RELATED STANDARDS Type of Diapers Worn Handling Cloth Diapers Checking For the Need to Change Diapers Diaper Changing Procedure Procedure for Changing Children’s Soiled Underwear, Disposable Training Pants and Clothing Situations that Require Hand Hygiene Handwashing Procedure Assisting Children with Hand Hygiene Training and Monitoring for Hand Hygiene Hand Sanitizers Cleaning and Sanitizing Toys Cleaning and Sanitizing Objects Intended for the Mouth Animals that Might Have Contact with Children and Adults Prohibited Animals Care for Animals Food Preparation Area Design of Food Service Equipment Maintenance of Food Service Surfaces and Equipment Food Preparation Sinks Handwashing Sink Separate from Food Zones Maintaining Safe Food Temperatures Ventilation Over Cooking Surfaces Microwave Ovens Compliance with U.S. Food and Drug Administration Food Sanitation Standards, State and Local Rules Staff Restricted from Food Preparation and Handling Precautions for a Safe Food Supply Leftovers Preparation for and Storage of Food in the Refrigerator Storage of Foods Not Requiring Refrigeration Storage of Dry Bulk Foods Cleaning Food Areas and Equipment Cutting Boards Dishwashing in Centers Dishwashing in Small and Large Family Child Care Homes Method for Washing Dishes by Hand General Requirements for Toilet and Handwashing Areas Location of Toilets and Privacy Issues Ability to Open Toilet Room Doors Preventing Entry to Toilet Rooms by Infants and Toddlers Chemical Toilets Ratios of Toilets, Urinals, and Hand Sinks to Children Toilet Learning and Training Equipment Cleaning and Disinfecting Toileting Equipment Waste Receptacles in the Child Care Facility and in Child Care Facility Toilet Room(s) Handwashing Sinks Prohibited Uses of Handwashing Sinks Mop Sinks Diaper Changing Tables Handwashing Sinks for Diaper Changing Areas in Centers Handwashing Sinks for Diaper Changing Areas in Homes Use, Location, and Setup of Diaper Changing Areas Changing Table Requirements Maintenance of Changing Tables Ratio and Location of Bathtubs and Showers Safety of Bathtubs and Showers Storage Area Maintenance and Ventilation Structure Maintenance Electrical Fixtures and Outlets Maintenance Plumbing and Gas Maintenance Cleaning of Humidifiers and Related Equipment
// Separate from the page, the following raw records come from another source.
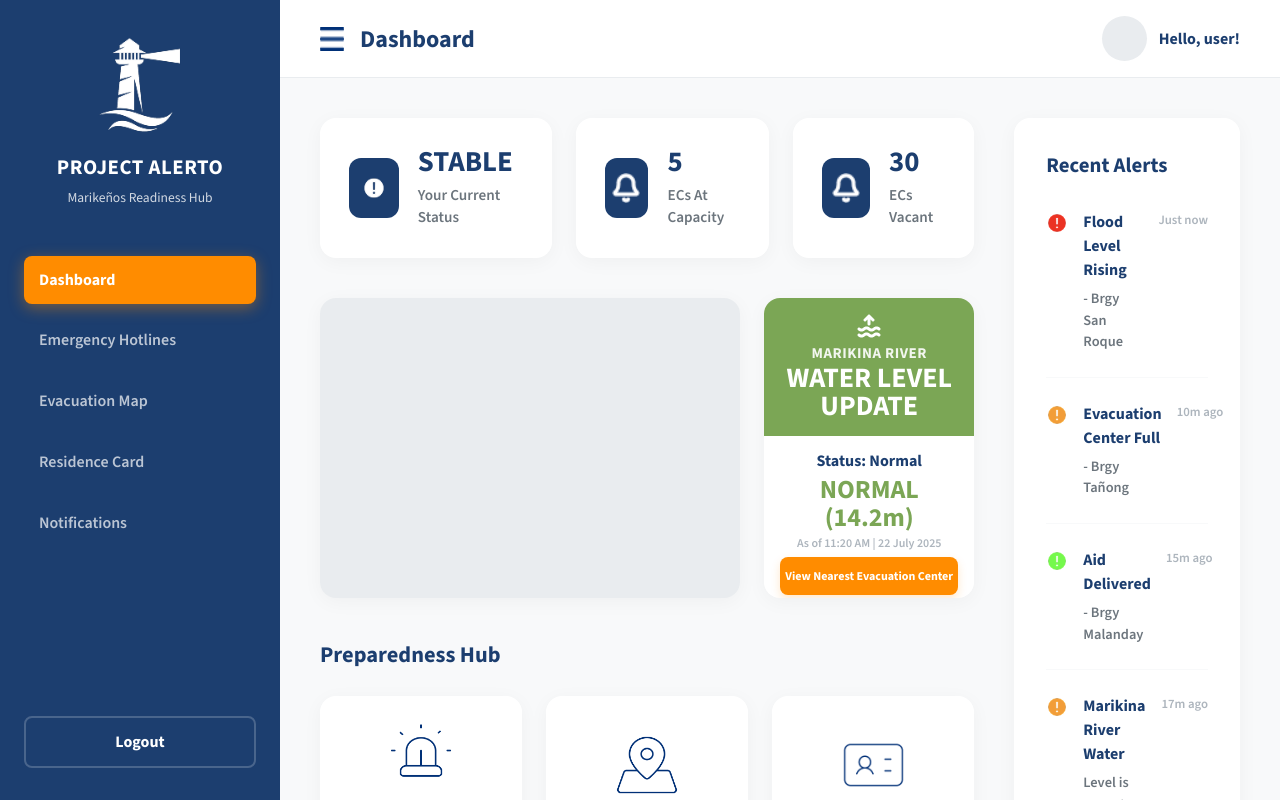
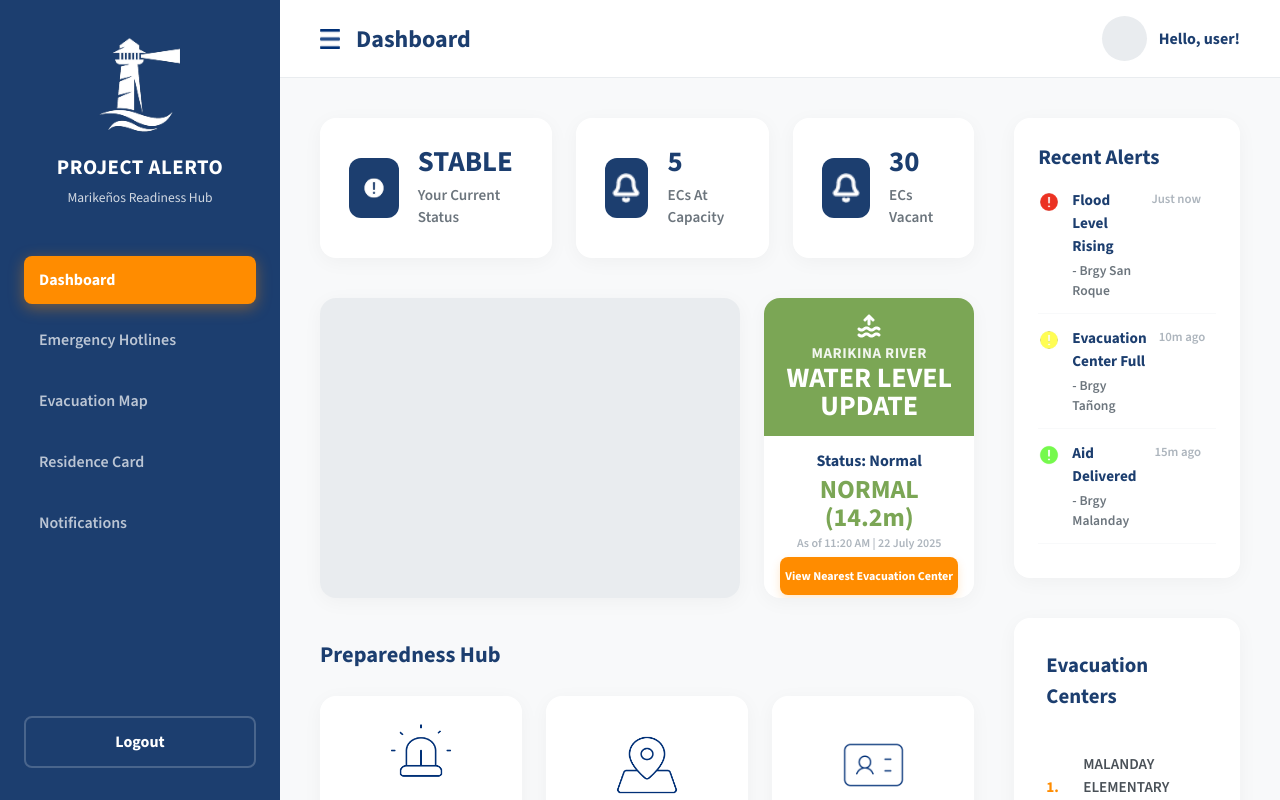
Before and after one commit to jjangmo-o/Project-Alerto, a React (Vite) app: page /dashboard in a window 1280 px wide. Built offline with nearby package versions, Linux system fonts and the light colour scheme.

Commit message:
Separated the nav menu + Other tweaks to the dashboard

```diff
--- a/src/pages/Dashboard.css
+++ b/src/pages/Dashboard.css
@@ -5,104 +5,18 @@
   min-height: 100vh;
   font-family: 'Source Sans 3', sans-serif;
   background-color: #F8F9FA;
+  overflow-x: hidden;
 }
 
-.sidebar {
-  width: 280px;
-  background-color: #1C3E6F;
-  color: white;
-  display: flex;
-  flex-direction: column;
-  padding: 2rem 1.5rem;
-  flex-shrink: 0;
-}
 
-.sidebar-logo {
-  display: flex;
-  flex-direction: column;
-  align-items: center;
-  margin-bottom: 3rem;
-  text-align: center;
-}
-
-.sidebar-logo img {
-  width: 90px;
-  margin-bottom: 1rem;
-}
-
-.sidebar-logo h2 {
-  font-size: 1.3rem;
-  font-weight: 800;
-  text-transform: uppercase;
-  margin: 0;
-  line-height: 1.1;
-  letter-spacing: 0.5px;
-}
-
-.sidebar-logo p {
-  font-size: 0.85rem;
-  opacity: 0.8;
-  margin-top: 8px;
-  font-weight: 400;
-}
-
-.nav-menu {
-  display: flex;
-  flex-direction: column;
-  gap: 0.8rem;
-  flex-grow: 1;
-}
-
-.nav-item {
-  background: transparent;
-  border: none;
-  color: rgba(255, 255, 255, 0.7);
-  text-align: left;
-  font-size: 1rem;
-  padding: 12px 15px;
-  cursor: pointer;
-  border-radius: 8px;
-  transition: all 0.3s;
-  font-weight: 600;
-  display: flex;
-  align-items: center;
-}
-
-.nav-item:hover {
-  background-color: rgba(255, 255, 255, 0.1);
-  color: white;
-}
-
-.nav-item.active {
-  background-color: #FF8C00;
-  color: white;
-  font-weight: 700;
-  box-shadow: 0 4px 15px rgba(255, 140, 0, 0.4);
-}
-
-.logout-btn {
-  margin-top: auto;
-  background: transparent;
-  border: 2px solid rgba(255,255,255,0.2);
-  color: white;
-  padding: 12px;
-  border-radius: 8px;
-  cursor: pointer;
-  font-weight: 700;
-  transition: 0.3s;
-}
-.logout-btn:hover {
-    background: rgba(255,255,255,0.1);
-    border-color: white;
-}
-
-/* MAIN CONTENT */
 .main-content {
   flex-grow: 1;
   display: flex;
   flex-direction: column;
   height: 100vh;
   overflow-y: auto;
+  transition: all 0.3s ease;
+  width: 100%;
 }
 
 .top-header {
@@ -112,6 +26,7 @@
   justify-content: space-between;
   align-items: center;
   border-bottom: 1px solid #E9ECEF;
+  flex-shrink: 0;
 }
 
 .header-title {
@@ -124,9 +39,14 @@
 }
 
 .menu-icon-img {
-    width: 24px;
-    height: 24px;
+    width: 20px;
+    height: 20px;
     cursor: pointer;
+    transition: transform 0.2s;
+}
+
+.menu-icon-img:hover {
+    transform: scale(1.1);
 }
 
 .user-profile {
@@ -221,7 +141,6 @@
   border-radius: 16px;
   overflow: hidden;
   height: 100%;
-  /* background-image: url('../assets/map-placeholder.jpg'); */
   background-size: cover;
   background-position: center;
   box-shadow: 0 4px 20px rgba(0,0,0,0.04);
@@ -247,12 +166,6 @@
     justify-content: center;
     text-align: center;
     flex-shrink: 0;
-}
-
-.water-header-text {
-    display: flex;
-    flex-direction: column;
-    align-items: center;
 }
 
 .marikina-river-text {
@@ -366,7 +279,8 @@
 
 .hub-card:hover {
   transform: translateY(-5px);
-  box-shadow: 0 12px 30px rgba(28, 62, 111, 0.15);
+  background: #FF8C00;
+  box-shadow: 0 4px 15px rgba(255, 140, 0, 0.4);
 }
 
 .hub-icon {
@@ -380,6 +294,14 @@
   font-weight: 700;
   color: #1C3E6F;
   font-size: 1.15rem;
+}
+
+.hub-card:hover .hub-label {
+    color: white;
+}
+
+.hub-card:hover .hub-icon {
+    filter: brightness(0) invert(1);
 }
 
 /* RIGHT COLUMN (Alerts) */
@@ -404,12 +326,42 @@
   font-weight: 700;
 }
 
+/* RECENT ALERTS SPECIFIC STYLES */
+.recent-alerts-card {
+  height: 460px;
+  display: flex;
+  flex-direction: column;
+  padding: 1.5rem !important;
+  box-sizing: border-box;
+}
+
+.recent-alerts-card h3 {
+  margin-bottom: 1rem;
+  flex-shrink: 0;
+}
+
+.alerts-list {
+  overflow-y: auto;
+  flex-grow: 1;
+  scrollbar-width: thin;
+  scrollbar-color: #ADB5BD transparent;
+}
+
+.alerts-list::-webkit-scrollbar {
+  width: 4px;
+}
+
+.alerts-list::-webkit-scrollbar-thumb {
+  background-color: #ced4da;
+  border-radius: 20px;
+}
+
 .alert-item {
   display: flex;
-  gap: 15px;
-  margin-bottom: 1.5rem;
+  gap: 12px;
+  margin-bottom: 0.8rem;
+  padding-bottom: 0.8rem;
   border-bottom: 1px solid #F8F9FA;
-  padding-bottom: 1.5rem;
   align-items: flex-start;
 }
 .alert-item:last-child {
@@ -427,15 +379,15 @@
 }
 
 .alert-content h4 {
-  margin: 0 0 6px 0;
-  font-size: 1rem;
+  margin: 0 0 2px 0;
+  font-size: 0.95rem;
   font-weight: 700;
   color: #1C3E6F;
 }
 
 .alert-content p {
   margin: 0;
-  font-size: 0.9rem;
+  font-size: 0.85rem;
   color: #6C757D;
   font-weight: 600;
 }
@@ -445,8 +397,60 @@
   color: #ADB5BD;
   font-weight: 600;
   margin-left: auto;
+  margin-right: 15px;
   white-space: nowrap;
 }
+
+/* Evacuation List Styles */
+.evac-list-container {
+  height: 400px;
+  overflow-y: auto;
+  padding-right: 10px;
+}
+
+.evac-list-container::-webkit-scrollbar {
+  width: 8px;
+}
+
+.evac-list-container::-webkit-scrollbar-track {
+  background: #f1f1f1;
+  border-radius: 4px;
+}
+
+.evac-list-container::-webkit-scrollbar-thumb {
+  background: #cbd3da;
+  border-radius: 4px;
+}
+
+.evac-list-container::-webkit-scrollbar-thumb:hover {
+  background: #aab2b9;
+}
+
+.evac-list-item {
+  display: flex;
+  align-items: center;
+  padding: 12px 0;
+  border-bottom: 1px solid #F1F3F5;
+  font-size: 0.95rem;
+  color: #495057;
+  font-weight: 600;
+  transition: all 0.2s ease;
+}
+
+.evac-list-item:hover {
+  color: #1C3E6F;
+  background-color: #F8F9FA;
+  padding-left: 8px;
+  border-radius: 6px;
+}
+
+.evac-num {
+  font-weight: 700;
+  color: #FF8C00;
+  margin-right: 12px;
+  min-width: 25px;
+}
+
 
 /* For responsiveness purposes */
 @media (max-width: 1200px) {
@@ -472,21 +476,11 @@
   .dashboard-container {
     flex-direction: column;
   }
-  .sidebar {
-    width: 100%;
-    height: auto;
-    padding: 1rem;
-  }
+
   .nav-menu {
       flex-direction: row;
       overflow-x: auto;
       padding-bottom: 10px;
-  }
-  .nav-item {
-      white-space: nowrap;
-  }
-  .logout-btn {
-      display: none;
   }
 
   .status-row, .hub-row, .map-water-row {
--- a/src/pages/Dashboard.tsx
+++ b/src/pages/Dashboard.tsx
@@ -1,7 +1,7 @@
-import React from 'react';
+import React, { useState } from 'react';
 import './Dashboard.css';
+import Sidebar from './Sidebar';
 
-import logoImg from '../assets/logo-lighthouse.png';
 import menuIcon from '../assets/icon-menu.png';
 import currentStatusIcon from '../assets/icon-current-status.png';
 import notificationBellIcon from '../assets/icon-notification.png';
@@ -10,39 +10,44 @@ import hotlineIcon from '../assets/icon-emergency-hotlines.png';
 import mapIcon from '../assets/icon-evacuation-map.png';
 import cardIcon from '../assets/icon-profile-card.png';
 import alertRed from '../assets/icon-red-alert.png';
+import alertYellow from '../assets/icon-yellow-alert.png';
 import alertOrange from '../assets/icon-orange-alert.png';
-import alertGreen from '../assets/icon-green-alert.png';
+import alertGreen from '../assets/icon-green-alert.svg';
 
 const Dashboard = () => {
+  const [isSidebarOpen, setIsSidebarOpen] = useState(true);
+
+  const toggleSidebar = () => {
+    setIsSidebarOpen(!isSidebarOpen);
+  };
+
+  const evacuationCenters = [
+    "MALANDAY ELEMENTARY SCHOOL", "H. BAUTISTA ELEMENTARY SCHOOL", "NANGKA ELEMENTARY SCHOOL",
+    "CONCEPCION INTEGRATED SCHOOL (ES)", "CONCEPCION INTEGRATED SCHOOL (SL)", "CONCEPCION ELEMENTARY SCHOOL",
+    "STO. NIÑO ELEMENTARY SCHOOL", "STO. NIÑO NATIONAL HIGH SCHOOL", "LEODEGARIO VICTORINO ELEMENTARY SCHOOL",
+    "FILIPINAS GYM", "BULELAK GYM", "SAMPAGUITA GYM", "MARIKINA ELEMENTARY SCHOOL",
+    "STA ELENA HIGH SCHOOL", "NANGKA GYM", "KALUMPANG ELEMENTARY SCHOOL", "KALUMPANG NHS",
+    "KAP. MOY ELEMENTARY", "SAN ROQUE ELEMENTARY SCHOOL", "SAN ROQUE NATIONAL HIGH SCHOOL",
+    "BARANGKA ELEMENTARY SCHOOL", "TAÑONG HIGH SCHOOL", "PLMAR (GREENHEIGHTS)", "IVS COVERED COURT",
+    "JESUS DELA PEÑA NHS", "MARIKINA HIGH SCHOOL", "PARANG ELEMENTARY SCHOOL", "PARANG HIGH SCHOOL",
+    "FORTUNE ELEMENTARY SCHOOL", "FORTUNE HIGH SCHOOL", "STA. ELENA CHAPEL", "ST.MARY ELEMENTARY SCHOOL",
+    "SSS VILLAGE ELEMENTARY SCHOOL", "SSS NATIONAL HIGH SCHOOL", "MARIKINA HEIGHTS HIGH SCHOOL"
+  ];
+
   return (
     <div className="dashboard-container">
 
-      {/* --- for sidebar --- */}
-      <aside className="sidebar">
-        <div className="sidebar-logo">
-          {}
-          <img src={logoImg} alt="Project Alerto Logo" />
-          <h2>Project Alerto</h2>
-          <p>Marikeños Readiness Hub</p>
-        </div>
+      <Sidebar isOpen={isSidebarOpen} activePage="dashboard" />
 
-        <nav className="nav-menu">
-          <button className="nav-item active">Dashboard</button>
-          <button className="nav-item">Emergency Hotlines</button>
-          <button className="nav-item">Evacuation Map</button>
-          <button className="nav-item">Residence Card</button>
-          <button className="nav-item">Notifications</button>
-        </nav>
-
-        <button className="logout-btn">Logout</button>
-      </aside>
-
-      {}
       <main className="main-content">
-        {/* top header */}
         <header className="top-header">
           <div className="header-title">
-            <img src={menuIcon} alt="Menu" className="menu-icon-img" />
+            <img
+              src={menuIcon}
+              alt="Menu"
+              className="menu-icon-img"
+              onClick={toggleSidebar}
+            />
             Dashboard
           </div>
           <div className="user-profile">
@@ -59,7 +64,6 @@ const Dashboard = () => {
             <section className="status-row">
               <div className="status-card">
                 <div className="icon-box">
-                  {}
                   <img src={currentStatusIcon} alt="Stable" />
                 </div>
                 <div className="status-info">
@@ -69,7 +73,6 @@ const Dashboard = () => {
               </div>
               <div className="status-card">
                 <div className="icon-box">
-                  {}
                   <img src={notificationBellIcon} alt="Alerts" />
                 </div>
                 <div className="status-info">
@@ -79,7 +82,6 @@ const Dashboard = () => {
               </div>
               <div className="status-card">
                 <div className="icon-box">
-                  {}
                   <img src={notificationBellIcon} alt="ECs Vacant" />
                 </div>
                 <div className="status-info">
@@ -92,7 +94,7 @@ const Dashboard = () => {
             {/* row 2 aka map & water Level card */}
             <section className="map-water-row">
               <div className="map-card">
-                {}
+                {/* Map content */}
               </div>
 
               <div className="water-level-card">
@@ -135,9 +137,10 @@ const Dashboard = () => {
 
           <div className="right-column">
 
-            <div className="info-card">
+            <div className="info-card recent-alerts-card">
               <h3>Recent Alerts</h3>
 
+              <div className="alerts-list">
                 <div className="alert-item">
                   <img src={alertRed} alt="Critical" className="alert-icon" />
                   <div className="alert-content">
@@ -148,7 +151,7 @@ const Dashboard = () => {
                 </div>
 
                 <div className="alert-item">
-                <img src={alertOrange} alt="Warning" className="alert-icon" />
+                  <img src={alertYellow} alt="Warning" className="alert-icon" />
                   <div className="alert-content">
                     <h4>Evacuation Center Full</h4>
                     <p>- Brgy Tañong</p>
@@ -169,16 +172,22 @@ const Dashboard = () => {
                   <img src={alertOrange} alt="Warning" className="alert-icon" />
                   <div className="alert-content">
                     <h4>Marikina River Water</h4>
-                  <p>Level is now at CRITICAL</p>
+                    <p>Level is now at CRITICAL level</p>
                   </div>
                   <span className="alert-time">17m ago</span>
                 </div>
               </div>
+            </div>
 
-            <div className="info-card" style={{flexGrow: 1}}>
+            <div className="info-card">
               <h3>Evacuation Centers</h3>
-              <div style={{height: '100%', display: 'flex', alignItems: 'center', justifyContent: 'center', color: '#ADB5BD', fontWeight: '600'}}>
-                List of Centers...
+              <div className="evac-list-container">
+                {evacuationCenters.map((center, index) => (
+                  <div key={index} className="evac-list-item">
+                    <span className="evac-num">{index + 1}.</span>
+                    <span>{center}</span>
+                  </div>
+                ))}
               </div>
             </div>
 
--- /dev/null
+++ b/src/pages/Sidebar.css
@@ -0,0 +1,119 @@
+@import url('https://fonts.googleapis.com/css2?family=Source+Sans+3:wght@400;600;700;800&display=swap');
+
+.sidebar {
+  width: 280px;
+  background-color: #1C3E6F;
+  color: white;
+  display: flex;
+  flex-direction: column;
+  padding: 2rem 1.5rem;
+  flex-shrink: 0;
+  height: 100vh;
+  box-sizing: border-box;
+
+  transition: width 0.3s ease, padding 0.3s ease, opacity 0.2s ease;
+  overflow: hidden;
+  white-space: nowrap;
+}
+
+/* HIDDEN STATE */
+.sidebar.closed {
+  width: 0;
+  padding: 2rem 0;
+  opacity: 0;
+}
+
+/* OPEN STATE */
+.sidebar.open {
+  width: 280px;
+  opacity: 1;
+}
+
+.sidebar-logo {
+  display: flex;
+  flex-direction: column;
+  align-items: center;
+  margin-bottom: 3rem;
+  text-align: center;
+}
+
+.sidebar-logo img {
+  width: 90px;
+  margin-bottom: 1rem;
+}
+
+.sidebar-logo h2 {
+  font-size: 1.3rem;
+  font-weight: 800;
+  text-transform: uppercase;
+  margin: 0;
+  line-height: 1.1;
+  letter-spacing: 0.5px;
+}
+
+.sidebar-logo p {
+  font-size: 0.85rem;
+  opacity: 0.8;
+  margin-top: 8px;
+  font-weight: 400;
+}
+
+.nav-menu {
+  display: flex;
+  flex-direction: column;
+  gap: 0.8rem;
+  flex-grow: 1;
+}
+
+.nav-item {
+  background: transparent;
+  border: none;
+  color: rgba(255, 255, 255, 0.7);
+  text-align: left;
+  font-size: 1rem;
+  padding: 12px 15px;
+  cursor: pointer;
+  border-radius: 8px;
+  transition: all 0.3s;
+  font-weight: 600;
+  display: flex;
+  align-items: center;
+}
+
+.nav-item:hover {
+  background-color: rgba(255, 255, 255, 0.1);
+  color: white;
+}
+
+.nav-item.active {
+  background-color: #FF8C00;
+  color: white;
+  font-weight: 700;
+  box-shadow: 0 4px 15px rgba(255, 140, 0, 0.4);
+}
+
+.logout-btn {
+  margin-top: auto;
+  background: transparent;
+  border: 2px solid rgba(255,255,255,0.2);
+  color: white;
+  padding: 12px;
+  border-radius: 8px;
+  cursor: pointer;
+  font-weight: 700;
+  transition: 0.3s;
+}
+
+.logout-btn:hover {
+    background: #E83F38;
+    box-shadow: 0 4px 15px rgba(255, 255, 255, 0.4);
+    border-color: white;
+}
+
+@media (max-width: 768px) {
+  .sidebar {
+    position: fixed;
+    z-index: 1000;
+    height: 100%;
+  }
+}
--- /dev/null
+++ b/src/pages/Sidebar.tsx
@@ -0,0 +1,42 @@
+import React from 'react';
+import './Sidebar.css';
+import logoImg from '../assets/logo-lighthouse.png';
+
+interface SidebarProps {
+  isOpen: boolean;
+  activePage?: string; // to highlight the current page
+}
+
+const Sidebar: React.FC<SidebarProps> = ({ isOpen, activePage = 'dashboard' }) => {
+  return (
+    <aside className={`sidebar ${isOpen ? 'open' : 'closed'}`}>
+      <div className="sidebar-logo">
+        <img src={logoImg} alt="Project Alerto Logo" />
+        <h2>Project Alerto</h2>
+        <p>Marikeños Readiness Hub</p>
+      </div>
+
+      <nav className="nav-menu">
+        <button className={`nav-item ${activePage === 'dashboard' ? 'active' : ''}`}>
+          Dashboard
+        </button>
+        <button className={`nav-item ${activePage === 'hotlines' ? 'active' : ''}`}>
+          Emergency Hotlines
+        </button>
+        <button className={`nav-item ${activePage === 'map' ? 'active' : ''}`}>
+          Evacuation Map
+        </button>
+        <button className={`nav-item ${activePage === 'residence' ? 'active' : ''}`}>
+          Residence Card
+        </button>
+        <button className={`nav-item ${activePage === 'notifications' ? 'active' : ''}`}>
+          Notifications
+        </button>
+      </nav>
+
+      <button className="logout-btn">Logout</button>
+    </aside>
+  );
+};
+
+export default Sidebar;
```
Also changed, not shown: src/assets/icon-green-alert.svg (added). Lines whose indentation alone changed are shown as unchanged.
Appendix K: Routine Schedule for Cleaning, Sanitizing, and Disinfecting
  1. Chin, J., ed. 2000. Control of communicable diseases manual. Washington, DC: American Public Health Association.
  2. Kotch, J., P. Isbell, D. J. Weber, et al. 2007. Hand-washing and diapering equipment reduces disease among children in out-of-home child care centers. Pediatrics 120:e29-36.